The DCT is quite good. I find it better suited than the CVT unit found in our ’16 Subaru Forester. In Eco mode it shifts rapidly to keep revs low, while in Sport mode it can hang at 2500rpm for a few seconds while waiting for further input. Shifts are sharp in auto, with minor lag noticed when opting for manual mode and/or taking off from the line. Some mild hesitation with the DCT is also observed when slow to rapid acceleration is required as the unit downshifts.
The engine is spritely. I’ve never driven any moderately powered cars (2.4-litre ES Lancer, 1.4-litre turbo Alfa and a range of SUVs), so I find 150kW and circa 265Nm quite suitable as a place to start. Matched with the DCT, we clock 0–100km/h in 6.5–7.2 seconds (condition dependent), primarily limited by turbo lag and the likelihood of axle tramp if you go hard in first gear. Throttle response and power bands could definitely be improved with a basic tune, while the exhaust note is nothing to rave about.

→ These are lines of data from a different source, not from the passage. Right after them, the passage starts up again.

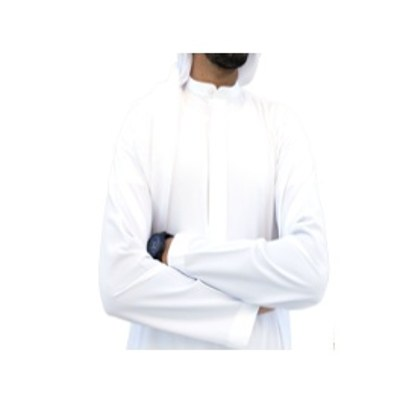
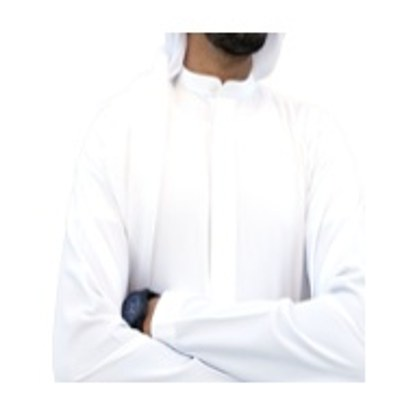
POS item photos: add 15 catalog photos (cropped + centered)
Downloaded the supplied product images, auto-cropped to just the garment
(removed labels/borders) and centered each on white. Attached to the matching
price-list items: dishdasha_summer, ghutra, shirt, tshirt, short, jacket,
men_suit_2, cap, dress, blouse, abaya, hijab, duvet_double, sheet_double,
pillow_case.

diff --git a/src/lib/priceList.ts b/src/lib/priceList.ts
@@ -43,20 +43,20 @@ export const PRICE_CATEGORIES: PriceCategory[] = [
     items: [
       { key: "dishdasha_summer", en: "Summer Dishdasha", ar: "دشداشة صيفية", prices: p(700, 750, 400), image: "/items/dishdasha_summer.jpg" },
       { key: "dishdasha_winter", en: "Winter Dishdasha", ar: "دشداشة شتوية", prices: p(900, 900, 500) },
-      { key: "ghutra", en: "Ghutra / Shemagh", ar: "غترة / شماغ", prices: p(400, 500, 300) },
-      { key: "shirt", en: "Shirt", ar: "قميص", prices: p(600, 750, 300) },
-      { key: "tshirt", en: "T-Shirt", ar: "تي شرت", prices: p(600, 1000, 300) },
-      { key: "short", en: "Short", ar: "شورت", prices: p(500, 750, 250) },
+      { key: "ghutra", en: "Ghutra / Shemagh", ar: "غترة / شماغ", prices: p(400, 500, 300), image: "/items/ghutra.jpg" },
+      { key: "shirt", en: "Shirt", ar: "قميص", prices: p(600, 750, 300), image: "/items/shirt.jpg" },
+      { key: "tshirt", en: "T-Shirt", ar: "تي شرت", prices: p(600, 1000, 300), image: "/items/tshirt.jpg" },
+      { key: "short", en: "Short", ar: "شورت", prices: p(500, 750, 250), image: "/items/short.jpg" },
       { key: "sports_shirt", en: "Sports Shirt", ar: "قميص رياضي", prices: p(900, 1000, 500) },
       { key: "sweatpants", en: "Sweatpants", ar: "بنطلون رياضي", prices: p(600, 750, 300) },
       { key: "tracksuit", en: "Tracksuit", ar: "بدلة رياضة", prices: p(1500, 1750, 800) },
       { key: "military_suit", en: "Military Suit", ar: "بدلة عسكرية", prices: p(2000, 2000, 1000) },
-      { key: "jacket", en: "Jacket", ar: "جاكيت", prices: p(1500, 1500, 750) },
-      { key: "men_suit_2", en: "Men Suit (2 pcs)", ar: "بدلة رجالية (قطعتين)", prices: p(2000, 2000, 1250) },
+      { key: "jacket", en: "Jacket", ar: "جاكيت", prices: p(1500, 1500, 750), image: "/items/jacket.jpg" },
+      { key: "men_suit_2", en: "Men Suit (2 pcs)", ar: "بدلة رجالية (قطعتين)", prices: p(2000, 2000, 1250), image: "/items/men_suit_2.jpg" },
       { key: "men_suit_3", en: "Men Suit (3 pcs)", ar: "بدلة رجالية (٣ قطع)", prices: p(2500, 2500, 1500) },
       { key: "overcoat", en: "Over Coat", ar: "بالطو", prices: p(2000, 2500, 1250) },
       { key: "tie", en: "Tie", ar: "ربطة عنق", prices: p(500, 500, 250) },
-      { key: "cap", en: "Cap", ar: "طاقية / قحفية", prices: p(100, null, null) },
+      { key: "cap", en: "Cap", ar: "طاقية / قحفية", prices: p(100, null, null), image: "/items/cap.jpg" },
     ],
   },
   {
@@ -65,14 +65,14 @@ export const PRICE_CATEGORIES: PriceCategory[] = [
     ar: "نسائي",
     kind: "garment",
     items: [
-      { key: "dress", en: "Normal Dress", ar: "فستان عادي", prices: p(1500, 1500, 750) },
-      { key: "blouse", en: "Normal Blouse", ar: "بلوزة عادية", prices: p(750, 1000, 400) },
+      { key: "dress", en: "Normal Dress", ar: "فستان عادي", prices: p(1500, 1500, 750), image: "/items/dress.jpg" },
+      { key: "blouse", en: "Normal Blouse", ar: "بلوزة عادية", prices: p(750, 1000, 400), image: "/items/blouse.jpg" },
       { key: "blouse_silk", en: "Silk Blouse", ar: "بلوزة حرير", prices: p(1250, 1250, 600) },
       { key: "skirt", en: "Normal Skirt", ar: "تنورة عادية", prices: p(1000, 1250, 600) },
       { key: "skirt_silk", en: "Silk Skirt", ar: "تنورة حرير", prices: p(1500, 1500, 1000) },
       { key: "ladies_suit_2", en: "Ladies Suit (2 pcs)", ar: "بدلة نسائية (قطعتين)", prices: p(2000, 1250, 1250) },
-      { key: "abaya", en: "Abaya", ar: "عباية", prices: p(1250, 2000, 750) },
-      { key: "hijab", en: "Scarf / Hijab", ar: "حجاب", prices: p(600, 750, 350) },
+      { key: "abaya", en: "Abaya", ar: "عباية", prices: p(1250, 2000, 750), image: "/items/abaya.jpg" },
+      { key: "hijab", en: "Scarf / Hijab", ar: "حجاب", prices: p(600, 750, 350), image: "/items/hijab.jpg" },
     ],
   },
   {
@@ -92,11 +92,11 @@ export const PRICE_CATEGORIES: PriceCategory[] = [
     kind: "garment",
     items: [
       { key: "duvet_single", en: "Duvet / Blanket (Single)", ar: "لحاف / بطانية (مفرد)", prices: p(2000, 2000, null) },
-      { key: "duvet_double", en: "Duvet / Blanket (Double)", ar: "لحاف / بطانية (مزدوج)", prices: p(2500, 2500, null) },
+      { key: "duvet_double", en: "Duvet / Blanket (Double)", ar: "لحاف / بطانية (مزدوج)", prices: p(2500, 2500, null), image: "/items/duvet_double.jpg" },
       { key: "sheet_single", en: "Bed Sheet (Single)", ar: "شرشف (مفرد)", prices: p(750, 1000, 400) },
-      { key: "sheet_double", en: "Bed Sheet (Double)", ar: "شرشف (مزدوج)", prices: p(1000, 1250, 600) },
+      { key: "sheet_double", en: "Bed Sheet (Double)", ar: "شرشف (مزدوج)", prices: p(1000, 1250, 600), image: "/items/sheet_double.jpg" },
       { key: "pillow", en: "Pillow", ar: "مخدة", prices: p(750, 1000, null) },
-      { key: "pillow_case", en: "Pillow Case", ar: "وجه مخدة", prices: p(300, 500, 250) },
+      { key: "pillow_case", en: "Pillow Case", ar: "وجه مخدة", prices: p(300, 500, 250), image: "/items/pillow_case.jpg" },
     ],
   },
   {
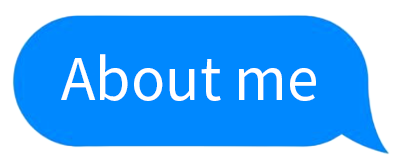
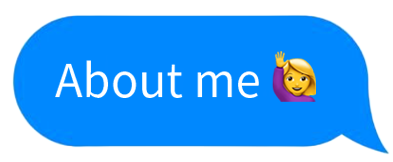
Loading background 이미지 제거

Changed region(s): [[0.1221, 0.3086, 0.8244, 0.6481]]

diff --git a/src/pages/Home.tsx b/src/pages/Home.tsx
@@ -34,7 +34,7 @@ export default function Home(){
                         className="
                             absolute right-[87%]
                             top-[23%] -translate-y-1/2
-                            w-32 lg:w-36 h-auto
+                            w-32 lg:w-40 h-auto
                             opacity-0 group-hover:opacity-100
                             transition-opacity duration-300
                             pointer-events-none"
@@ -60,7 +60,7 @@ export default function Home(){
             </Link>
             
             <Link to={`/project`}>
-                <div className="group absolute top-[70%] lg:top-[66%] left-[78%] lg:left-[60.5%] -translate-x-1/2 -translate-y-1/2 z-20">
+                <div className="group absolute top-[70%] lg:top-[66%] left-[75%] lg:left-[60.5%] -translate-x-1/2 -translate-y-1/2 z-20">
                     <img 
                         src={imessage_project}
                         className="

diff --git a/src/pages/Loading.tsx b/src/pages/Loading.tsx
@@ -1,5 +1,3 @@
-import backgroundImage from "../assets/background.png";
-
 export default function Loading() {
   return (
     <section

The ride is pretty compliant on the standard 17-inch rims and tyres. Most peg the tyres as a relative weak spot, but I haven’t seen anything wrong with them. Perhaps better tyres (and/or an LSD) would help mitigate some of the axle tramp under heavy acceleration in first gear (or in the wet). The suspension set-up is strong, as pointed out in all of the professional reviews surrounding the car’s release, while some mild body roll can definitely be noticed under heavy cornering.
The car has your basic features/aids such as blind spot monitoring, airbags, cruise control, reversing camera, and front and rear proximity sensors (audio). The car also beeps when reversing if a car or pedestrian is passing behind you.
For some, it would be lacking adaptive cruise control, automatic emergency braking, lane assist and stop/start technology. I don’t care too much for these and manually disable them on our Subaru as I find them a hindrance.
Would I recommend this car? 100 per cent! You’ll struggle to find a new, equivalently spec’d car in this price range. The design, performance, features and low running costs make for an exceptional value proposition for anyone looking at a small-medium ‘warm’ sedan.
As good as it is, there’s room for improvement with some of the interior (plastics/speakers/rear head room), exterior components (paint/no rear wiper) and general characteristics (tyres/axle tramp). Reports from the USA suggest that a basic tune may also significantly improve the throttle response and power curve. The car is also missing safety features/driver aids that may matter to some, but not others.
The temptation to modify the car is strong, albeit limited to overseas vendors (who are going pretty hard in the Kia/Hyundai mod scene). Instead, I’m planning on selling later this year and looking into the Stinger, Megane Trophy (when released) or 2018 Mustang.